Steven Wilson's version of Hawkwind's Warrior On The Edge Of Time gets a vinyl release.

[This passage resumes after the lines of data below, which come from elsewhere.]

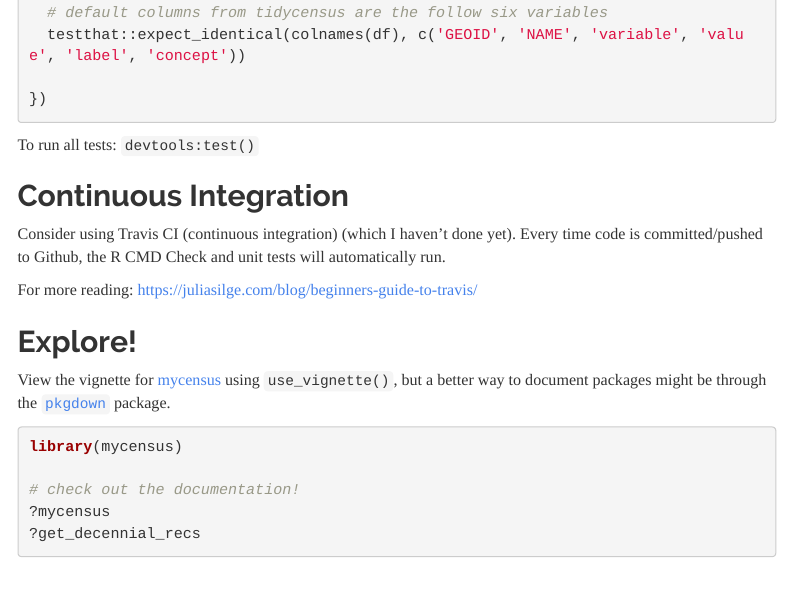
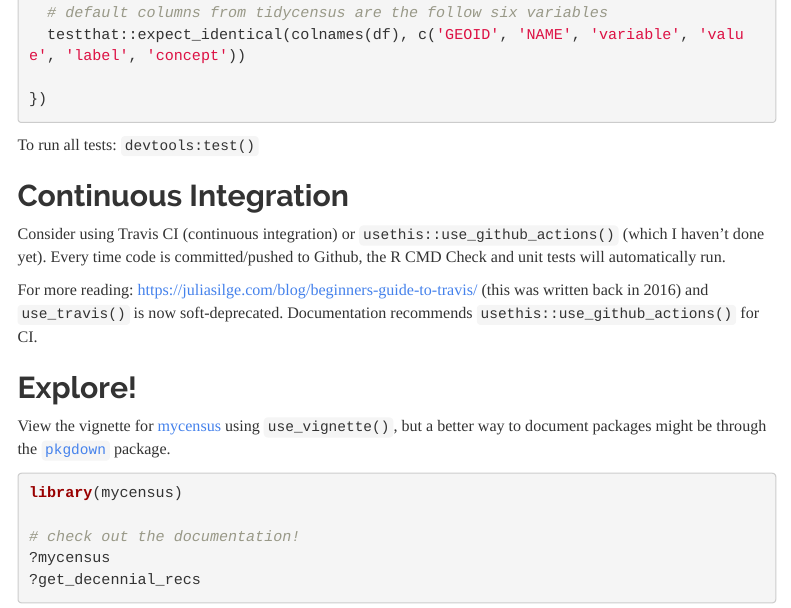
Before and after one commit to cyyllam/mycensus, an R Markdown document (docs/create-r-packages.Rmd): the page in a window 1100 px wide, from 2670 px down. Rendered offline with R 4.5, knitr and Pandoc, with nearby package versions; menus at the side of the page are left out.

Commit message:
update instructions in doc

```diff
--- a/docs/create-r-packages.Rmd
+++ b/docs/create-r-packages.Rmd
@@ -139,10 +139,10 @@ To run all tests: `devtools:test()`
 
 ## Continuous Integration
 
-Consider using Travis CI (continuous integration) (which I haven't done yet). Every time code is committed/pushed to Github, the R CMD Check and unit tests will automatically run.
+Consider using Travis CI (continuous integration) or `usethis::use_github_actions()` (which I haven't done yet). Every time code is committed/pushed to Github, the R CMD Check and unit tests will automatically run.
 
 For more reading:
-https://juliasilge.com/blog/beginners-guide-to-travis/
+https://juliasilge.com/blog/beginners-guide-to-travis/ (this was written back in 2016) and `use_travis()` is now soft-deprecated. Documentation recommends `usethis::use_github_actions()` for CI.
 
 ## Explore!
 
```
Also changed, not shown: 1 other file.
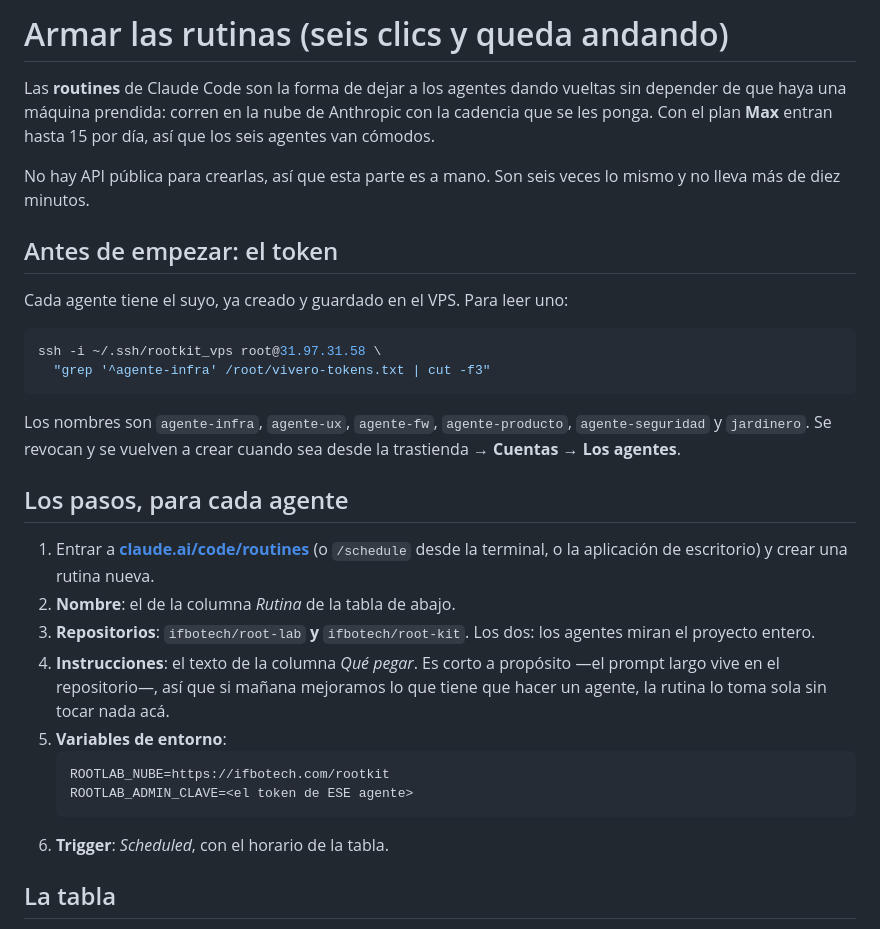
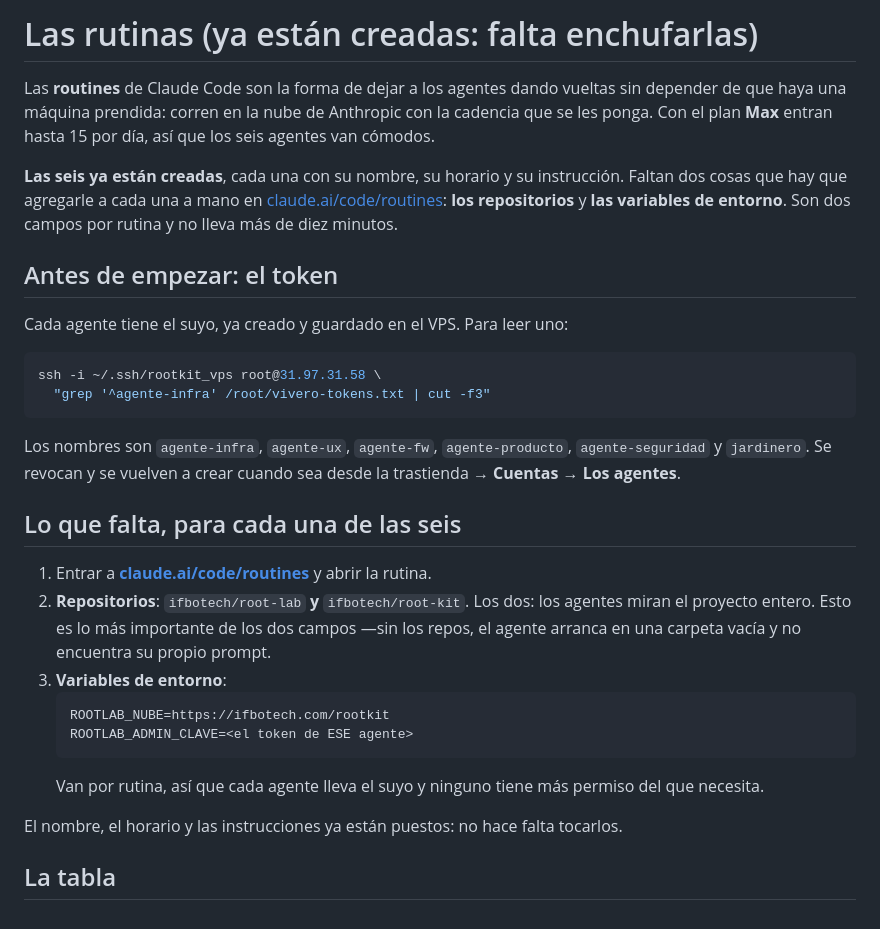
Before and after one commit to ifbotech/root-lab, a Markdown page: agentes/RUTINAS.md, the part around one of its changes. Drawn GitHub-style.

````diff
--- a/agentes/RUTINAS.md
+++ b/agentes/RUTINAS.md
@@ -1,12 +1,15 @@
-# Armar las rutinas (seis clics y queda andando)
+# Las rutinas (ya están creadas: falta enchufarlas)
 
 Las **routines** de Claude Code son la forma de dejar a los agentes dando
 vueltas sin depender de que haya una máquina prendida: corren en la nube de
 Anthropic con la cadencia que se les ponga. Con el plan **Max** entran hasta 15
 por día, así que los seis agentes van cómodos.
 
-No hay API pública para crearlas, así que esta parte es a mano. Son seis veces
-lo mismo y no lleva más de diez minutos.
+**Las seis ya están creadas**, cada una con su nombre, su horario y su
+instrucción. Faltan dos cosas que hay que agregarle a cada una a mano en
+[claude.ai/code/routines](https://claude.ai/code/routines): **los
+repositorios** y **las variables de entorno**. Son dos campos por rutina y no
+lleva más de diez minutos.
 
 ## Antes de empezar: el token
 
@@ -21,23 +24,24 @@ Los nombres son `agente-infra`, `agente-ux`, `agente-fw`, `agente-producto`,
 `agente-seguridad` y `jardinero`. Se revocan y se vuelven a crear cuando sea
 desde la trastienda → **Cuentas → Los agentes**.
 
-## Los pasos, para cada agente
+## Lo que falta, para cada una de las seis
 
-1. Entrar a **[claude.ai/code/routines](https://claude.ai/code/routines)** (o
-   `/schedule` desde la terminal, o la aplicación de escritorio) y crear una
-   rutina nueva.
-2. **Nombre**: el de la columna *Rutina* de la tabla de abajo.
-3. **Repositorios**: `ifbotech/root-lab` **y** `ifbotech/root-kit`. Los dos:
-   los agentes miran el proyecto entero.
-4. **Instrucciones**: el texto de la columna *Qué pegar*. Es corto a propósito
-   —el prompt largo vive en el repositorio—, así que si mañana mejoramos lo que
-   tiene que hacer un agente, la rutina lo toma sola sin tocar nada acá.
-5. **Variables de entorno**:
+1. Entrar a **[claude.ai/code/routines](https://claude.ai/code/routines)** y
+   abrir la rutina.
+2. **Repositorios**: `ifbotech/root-lab` **y** `ifbotech/root-kit`. Los dos:
+   los agentes miran el proyecto entero. Esto es lo más importante de los dos
+   campos —sin los repos, el agente arranca en una carpeta vacía y no
+   encuentra su propio prompt.
+3. **Variables de entorno**:
    ```
    ROOTLAB_NUBE=https://ifbotech.com/rootkit
    ROOTLAB_ADMIN_CLAVE=<el token de ESE agente>
    ```
-6. **Trigger**: *Scheduled*, con el horario de la tabla.
+   Van por rutina, así que cada agente lleva el suyo y ninguno tiene más
+   permiso del que necesita.
+
+El nombre, el horario y las instrucciones ya están puestos: no hace falta
+tocarlos.
 
 ## La tabla
 
````
Also changed, not shown: other parts of agentes/RUTINAS.md (+29 -15 lines), agentes/README.md (+16 -7 lines).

Can we let him have a go at Hall Of The Mountain Grill too?

Hawkwind Warrior on the edge of time album
(Image: © Atomhenge)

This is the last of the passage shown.